- frequent vomiting.
Immunisation helps to protect your child from infectious diseases. It’s one of the best ways of improving your child’s health and wellbeing and stopping diseases from spreading in your community.
The Australian National Immunisation Program recommends and funds immunisation against 13 diseases for Australian children aged 0-4 years. You can be confident that the vaccines used in your child’s immunisations are safe.
Children’s small bodies need medications that have been specifically designed for their size and their needs. Whenever you give your child medication, you need to check the dosage carefully. And always store medicines out of your child’s reach.
It’s recommended that you see a doctor before giving a baby under six months any medication.
It’s important not to give fever-lowering medication too often or for prolonged periods, because it can cause side effects. Giving your child more than the recommended dose of paracetamol can cause liver damage. Aspirin can be fatal for children and should never be given for any reason.
Hygiene is about keeping germs away from places where they can spread or cause infection. Your baby relies on you for this in the early months.

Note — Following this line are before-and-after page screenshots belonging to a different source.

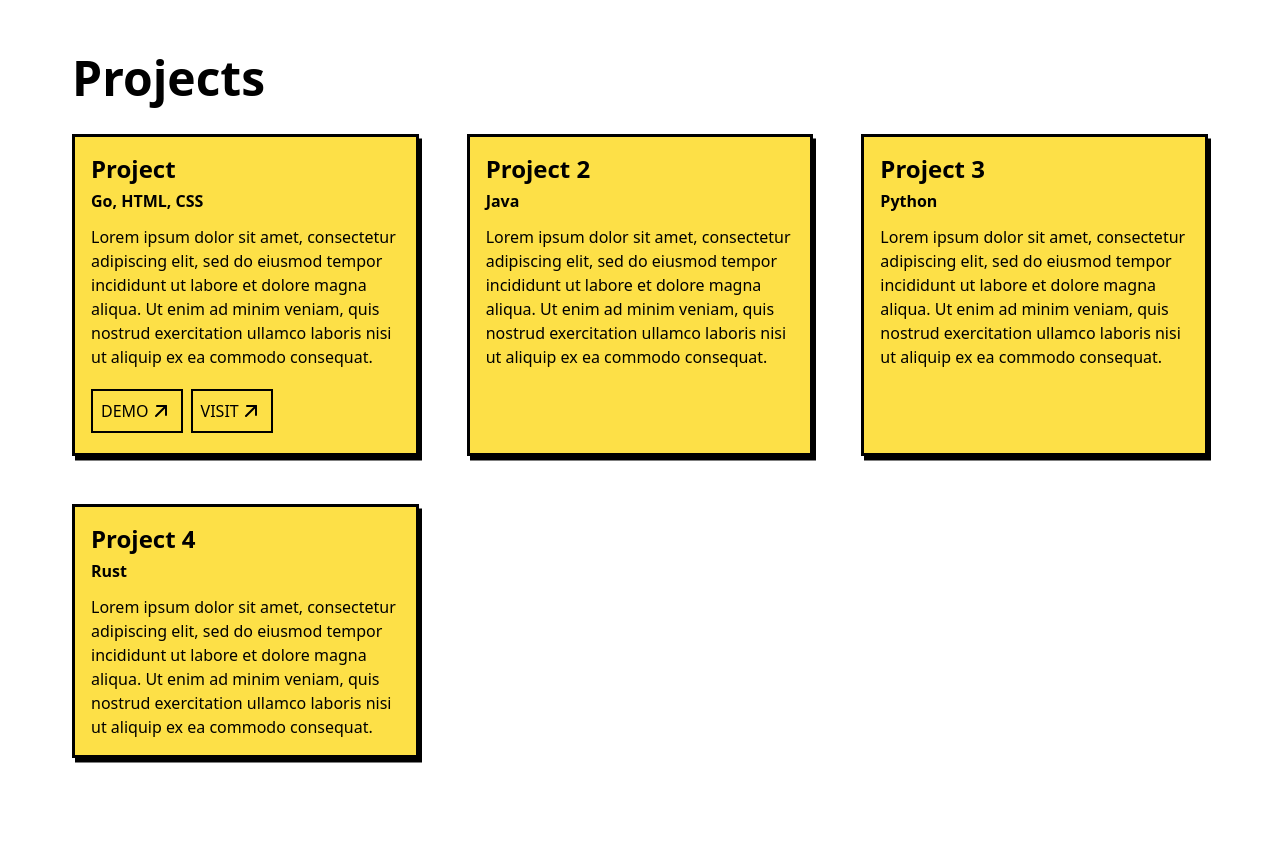
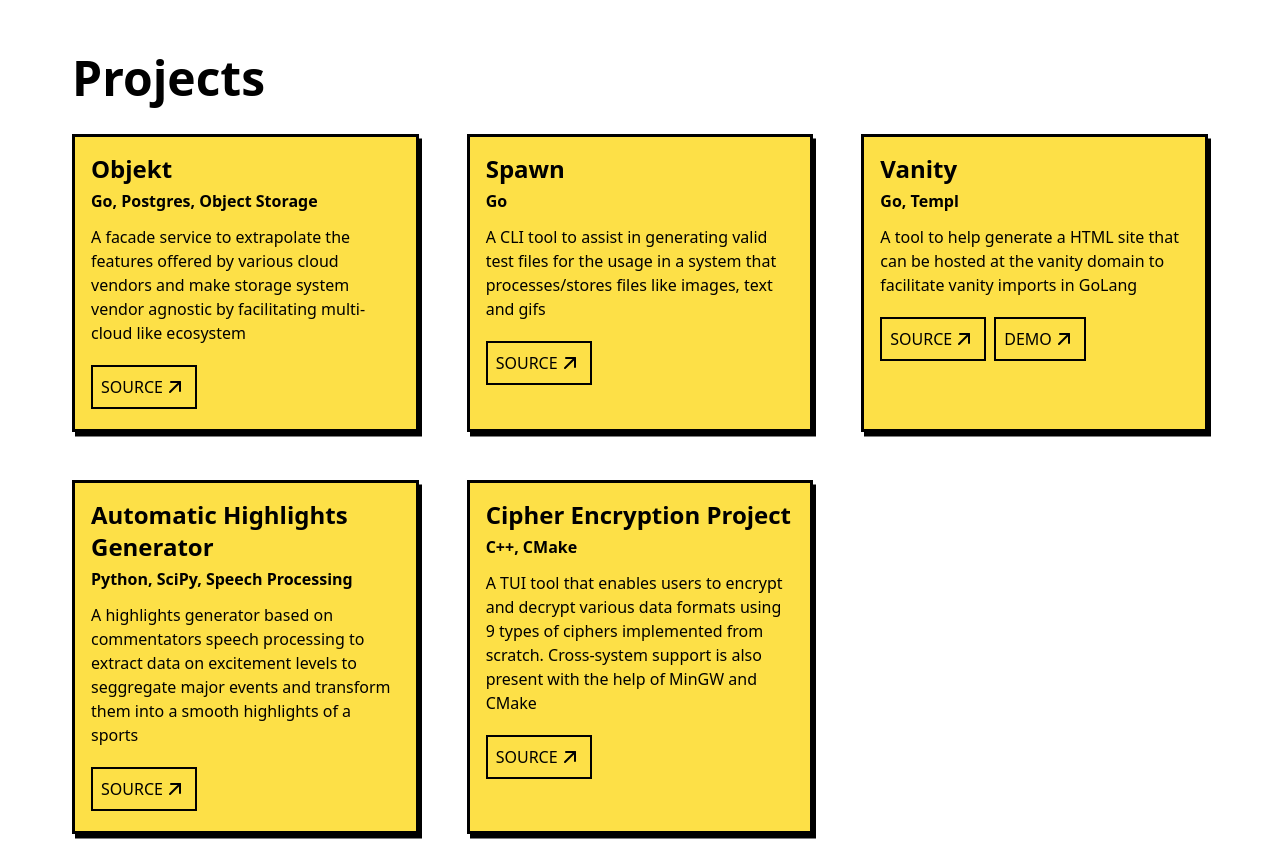
Before and after one commit to PrajeenRG/personal-website, a SvelteKit app: page / in a window 1280 px wide. Shown: the part 1380-2221 px from the top of the page. Built offline with nearby package versions, Linux system fonts and the light colour scheme; a web font is replaced by a local one.

Commit message:
:art: Add data file support to update site easily
Signed-off-by: Prajeen Govardhanam <p@prajeen.com>

```diff
--- a/src/lib/components/ProjectCard.svelte
+++ b/src/lib/components/ProjectCard.svelte
@@ -2,20 +2,30 @@
   import { IconArrowUpRight } from '@tabler/icons-svelte'
 
   export let name = ''
+  /**
+   * @type string[] | undefined
+   */
   export let languages = []
   export let shortDesc = ''
+  /**
+   * @typedef {Object} Link
+   * @property {string} name
+   * @property {string} href
+   */
+  /** @type Link[] | undefined
+   */
   export let links = []
 </script>
 
 <div class="card p-1 md:p-2 lg:p-4">
   <div class="mb-1">
     <h5 class="name">{name}</h5>
-    {#if languages.length > 0}
+    {#if languages && languages.length > 0}
       <p class="language">{languages.join(', ')}</p>
     {/if}
   </div>
   <p>{shortDesc}</p>
-  {#if links.length > 0}
+  {#if links && links.length > 0}
     <div class="link-container">
       {#each links as link}
         <a class="link" href={link.href}>
--- a/src/routes/+layout.svelte
+++ b/src/routes/+layout.svelte
@@ -1,6 +1,8 @@
 <script>
   import '../app.pcss'
   import logo from '$lib/assets/logo.svg'
+
+  import { page } from '$app/stores'
 
   import { IconBrandGithub, IconBrandLinkedin } from '@tabler/icons-svelte'
 </script>
@@ -21,20 +23,24 @@
         <a href="#projects">Projects</a>
         <a href="#work">Work</a>
         <a href="/blog">Blog</a>
+        {#if $page.data.socials.github}
           <a
             aria-label="github"
-          href="https://github.com/PrajeenRG"
+            href="https://github.com/{$page.data.socials.github}"
             class="border-2 border-black p-1 rounded transition-shadow shadow-xy-2 hover:shadow-xy-1"
           >
             <IconBrandGithub size={24} />
           </a>
+        {/if}
+        {#if $page.data.socials.linkedin}
           <a
             aria-label="linkedin"
-          href="https://linkedin.com/in/PrajeenRG"
+            href="https://linkedin.com/in/{$page.data.socials.linkedin}"
             class="border-2 border-black p-1 rounded transition-shadow shadow-xy-2 hover:shadow-xy-1"
           >
             <IconBrandLinkedin size={24} />
           </a>
+        {/if}
       </div>
     </div>
   </nav>
--- /dev/null
+++ b/src/routes/+page.server.js
@@ -0,0 +1,91 @@
+/** @type {import('./$types').PageServerLoad} */
+export function load() {
+  return {
+    name: 'Prajeen Govardhanam',
+    title: 'Prajeen Govardhanam | Software Developer',
+    description:
+      'A budding backend developer who loves to experiment with things which seem to be boundless. View the adventures through this twisty road of software development.',
+    hero: {
+      main: 'Hey There! Step into my digital playground',
+      sub: 'Juggling databases, APIs, and server-side scripts, I turn caffeine into scalable code and quirky commits.',
+    },
+    socials: {
+      email: 'p@prajeen.com',
+      linkedin: 'PrajeenRG',
+      github: 'PrajeenRG',
+    },
+    about: {
+      paragraphs: [
+        'With over a year of industry experience and many many side projects later, I’ve found my groove in the backend, where the real magic happens. I’m all about creating robust solutions that not only work but also bring joy to those who use them.',
+        'My passion for software is as vast as the databases I manage. I believe in writing code that’s not just functional but also has personality. Whether it’s a clever algorithm or an API that sings, I ensure every line of code I craft has its own story to tell.',
+        'On any given day, you can find me juggling JSON, wrestling with RESTful services, and having a ball with backend architecture. But it’s not all work and no play; I make sure there’s always time for a good laugh, a quirky commit, or a spontaneous brainstorming session with my rubber duck.',
+      ],
+    },
+    projects: [
+      {
+        name: 'Objekt',
+        languages: ['Go', 'Postgres', 'Object Storage'],
+        shortDesc:
+          'A facade service to extrapolate the features offered by various cloud vendors and make storage system vendor agnostic by facilitating multi-cloud like ecosystem',
+        links: [
+          {
+            name: 'Source',
+            href: 'https://github.com/AttoLeap/objekt',
+          },
+        ],
+      },
+      {
+        name: 'Spawn',
+        languages: ['Go'],
+        shortDesc:
+          'A CLI tool to assist in generating valid test files for the usage in a system that processes/stores files like images, text and gifs',
+        links: [
+          {
+            name: 'Source',
+            href: 'https://github.com/PrajeenRG/spawn',
+          },
+        ],
+      },
+      {
+        name: 'Vanity',
+        languages: ['Go', 'Templ'],
+        shortDesc:
+          'A tool to help generate a HTML site that can be hosted at the vanity domain to facilitate vanity imports in GoLang',
+        links: [
+          {
+            name: 'Source',
+            href: 'https://github.com/PrajeenRG/vanity',
+          },
+          {
+            name: 'Demo',
+            href: 'https://go.prajeen.com',
+          },
+        ],
+      },
+      {
+        name: 'Automatic Highlights Generator',
+        languages: ['Python', 'SciPy', 'Speech Processing'],
+        shortDesc:
+          'A highlights generator based on commentators speech processing to extract data on excitement levels to seggregate major events and transform them into a smooth highlights of a sports',
+        links: [
+          {
+            name: 'Source',
+            href: 'https://github.com/PrajeenRG/automatic-highlights-generator',
+          },
+        ],
+      },
+      {
+        name: 'Cipher Encryption Project',
+        languages: ['C++', 'CMake'],
+        shortDesc:
+          'A TUI tool that enables users to encrypt and decrypt various data formats using 9 types of ciphers implemented from scratch. Cross-system support is also present with the help of MinGW and CMake',
+        links: [
+          {
+            name: 'Source',
+            href: 'https://github.com/PrajeenRG/Cipher-Encryption-Project',
+          },
+        ],
+      },
+    ],
+  }
+}
--- a/src/routes/+page.svelte
+++ b/src/routes/+page.svelte
@@ -3,46 +3,28 @@
   import { IconBrandGoogleDrive, IconBrandGmail } from '@tabler/icons-svelte'
   import banner from '$lib/assets/banner.png'
 
-  const title = 'Prajeen Govardhanam | Software Developer'
-  const description =
-    'A budding backend developer who loves to experiment with things which seem to be boundless. View the adventures through this twisty road of software development.'
-
-  const projectData = {
-    name: 'Project',
-    languages: ['Go', 'HTML', 'CSS'],
-    shortDesc:
-      'Lorem ipsum dolor sit amet, consectetur adipiscing elit, sed do eiusmod tempor incididunt ut labore et dolore magna aliqua. Ut enim ad minim veniam, quis nostrud exercitation ullamco laboris nisi ut aliquip ex ea commodo consequat.',
-    links: [
-      {
-        name: 'Demo',
-        href: '/demo',
-      },
-      {
-        name: 'Visit',
-        href: '/visit',
-      },
-    ],
-  }
+  /** @type {import('./$types').PageServerData} */
+  export let data
 </script>
 
 <svelte:head>
   <!-- HTML Meta Tags -->
-  <title>{title}</title>
-  <meta name="description" content={description} />
+  <title>{data.title}</title>
+  <meta name="description" content={data.description} />
 
   <!-- Facebook Meta Tags -->
   <meta property="og:url" content="https://prajeen.com" />
   <meta property="og:type" content="website" />
-  <meta property="og:title" content={title} />
-  <meta property="og:description" content={description} />
+  <meta property="og:title" content={data.title} />
+  <meta property="og:description" content={data.description} />
   <meta property="og:image" content={banner} />
 
   <!-- Twitter Meta Tags -->
   <meta name="twitter:card" content="summary_large_image" />
   <meta property="twitter:domain" content="prajeen.com" />
   <meta property="twitter:url" content="https://prajeen.com" />
-  <meta name="twitter:title" content={title} />
-  <meta name="twitter:description" content={description} />
+  <meta name="twitter:title" content={data.title} />
+  <meta name="twitter:description" content={data.description} />
   <meta name="twitter:image" content={banner} />
 </svelte:head>
 <div
@@ -50,13 +32,8 @@
   class="flex flex-col min-h-[80vh] w-screen bg-white place-items-center justify-center p-4 md:p-8 lg:p-12"
 >
   <div class="text-center py-4 md:py-6 lg:py-8">
-    <h1 class="text-7xl font-bold p-2 mb-2">
-      Hey There! Step into my digital playground
-    </h1>
-    <p class="text-3xl p-2 mt-2">
-      Juggling databases, APIs, and server-side scripts, I turn caffeine into
-      scalable code and quirky commits.
-    </p>
+    <h1 class="text-7xl font-bold p-2 mb-2">{data.hero.main}</h1>
+    <p class="text-3xl p-2 mt-2">{data.hero.sub}</p>
   </div>
   <div class="flex flex-row gap-6 text-center text-lg">
     <a
@@ -69,7 +46,7 @@
     </a>
     <a
       class="rounded border-[3px] border-black shadow-xy-3 px-4 py-2 font-bold bg-red-400 transition-shadow hover:shadow-xy-1"
-      href="mailto:p@prajeen.com"
+      href="mailto:{data.socials.email}"
     >
       <span class="flex flex-row gap-2 place-items-center justify-between">
         <IconBrandGmail size={32} />Send E-Mail
@@ -82,25 +59,10 @@
   class="grid w-screen grid-rows-1 grid-cols-3 gap-12 bg-white place-items-center p-6 md:p-12 lg:p-[4.5rem]"
 >
   <div class="h-full col-span-2 py-4 md:py-6 lg:py-8">
-    <h3 class="text-5xl font-bold mb-2">About Me</h3>
-    <p class="text-xl pt-4 pb-2 pr-4">
-      With over a year of industry experience and many many side projects later,
-      I’ve found my groove in the backend, where the real magic happens. I’m all
-      about creating robust solutions that not only work but also bring joy to
-      those who use them.
-    </p>
-    <p class="text-xl py-2 pr-4">
-      My passion for software is as vast as the databases I manage. I believe in
-      writing code that’s not just functional but also has personality. Whether
-      it’s a clever algorithm or an API that sings, I ensure every line of code
-      I craft has its own story to tell.
-    </p>
-    <p class="text-xl py-2 pr-4">
-      On any given day, you can find me juggling JSON, wrestling with RESTful
-      services, and having a ball with backend architecture. But it’s not all
-      work and no play; I make sure there’s always time for a good laugh, a
-      quirky commit, or a spontaneous brainstorming session with my rubber duck.
-    </p>
+    <h3 class="text-5xl font-bold mb-4">About Me</h3>
+    {#each data.about.paragraphs as para}
+      <p class="text-xl py-2 pr-4">{para}</p>
+    {/each}
   </div>
   <enhanced:img
     src="/src/lib/assets/profile-picture.png?w=1536;960;540;384"
@@ -113,21 +75,8 @@
 <div id="projects" class="w-screen bg-white p-6 md:p-12 lg:p-[4.5rem]">
   <h3 class="text-5xl font-bold mb-2">Projects</h3>
   <div class="grid grid-flow-row grid-cols-3 gap-12 my-4 md:my-6 lg:my-8">
-    <ProjectCard {...projectData} />
-    <ProjectCard
-      name={'Project 2'}
-      languages={['Java']}
-      shortDesc={'Lorem ipsum dolor sit amet, consectetur adipiscing elit, sed do eiusmod tempor incididunt ut labore et dolore magna aliqua. Ut enim ad minim veniam, quis nostrud exercitation ullamco laboris nisi ut aliquip ex ea commodo consequat.'}
-    />
-    <ProjectCard
-      name={'Project 3'}
-      languages={['Python']}
-      shortDesc={'Lorem ipsum dolor sit amet, consectetur adipiscing elit, sed do eiusmod tempor incididunt ut labore et dolore magna aliqua. Ut enim ad minim veniam, quis nostrud exercitation ullamco laboris nisi ut aliquip ex ea commodo consequat.'}
-    />
-    <ProjectCard
-      name={'Project 4'}
-      languages={['Rust']}
-      shortDesc={'Lorem ipsum dolor sit amet, consectetur adipiscing elit, sed do eiusmod tempor incididunt ut labore et dolore magna aliqua. Ut enim ad minim veniam, quis nostrud exercitation ullamco laboris nisi ut aliquip ex ea commodo consequat.'}
-    />
+    {#each data.projects as project}
+      <ProjectCard {...project} />
+    {/each}
   </div>
 </div>
```
Lines whose indentation alone changed are shown as unchanged.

As he gets older, you can help him learn the basics of good hygiene.
At this age you can start teaching your child to:
- wash his hands before eating, after going to the toilet, and after touching animals or dirty things
- cover his mouth with a tissue (or his sleeve or elbow) when he sneezes or coughs – and then wash his hands
- blow his nose when it’s blocked
- wipe his bottom after he’s gone to the toilet, and wash himself gently in the bath or shower (girls should wipe and wash from front to back to reduce the risk of urinary tract infections).
Teeth and dental care
First teeth usually appear between six and ten months, and as early as three months.
Many people think that when babies are ‘teething’ they show signs like crankiness or not feeding as well as usual. These signs might be caused by teething – or they might just be a normal part of development or a result of minor infections and illnesses.
You can start cleaning and caring for your baby’s gums well before the first tooth appears. A couple of times a day – morning and night – wipe his gums gently using a clean, damp face washer or gauze. When teeth arrive, clean them by wiping them front and back with the face washer or gauze. Or you could use a toothbrush designed for children under two years and a little bit of water.
When your child is 18 months old, you can start using a pea-sized amount of low-fluoride toothpaste on a toothbrush. As well as regular brushing, help your child avoid tooth decay by making sure he goes easy on sugary food and drink, drinks plenty of tap water, and sees the dentist for regular check-ups.
Keep your child safe in the sun and prevent sunburn by:
- slipping on protective clothing
- slopping on SPF 30 or higher broad-spectrum, water-resistant sunscreen
- slapping on a broad-brimmed hat
- seeking shade
- sliding on wraparound sunglasses.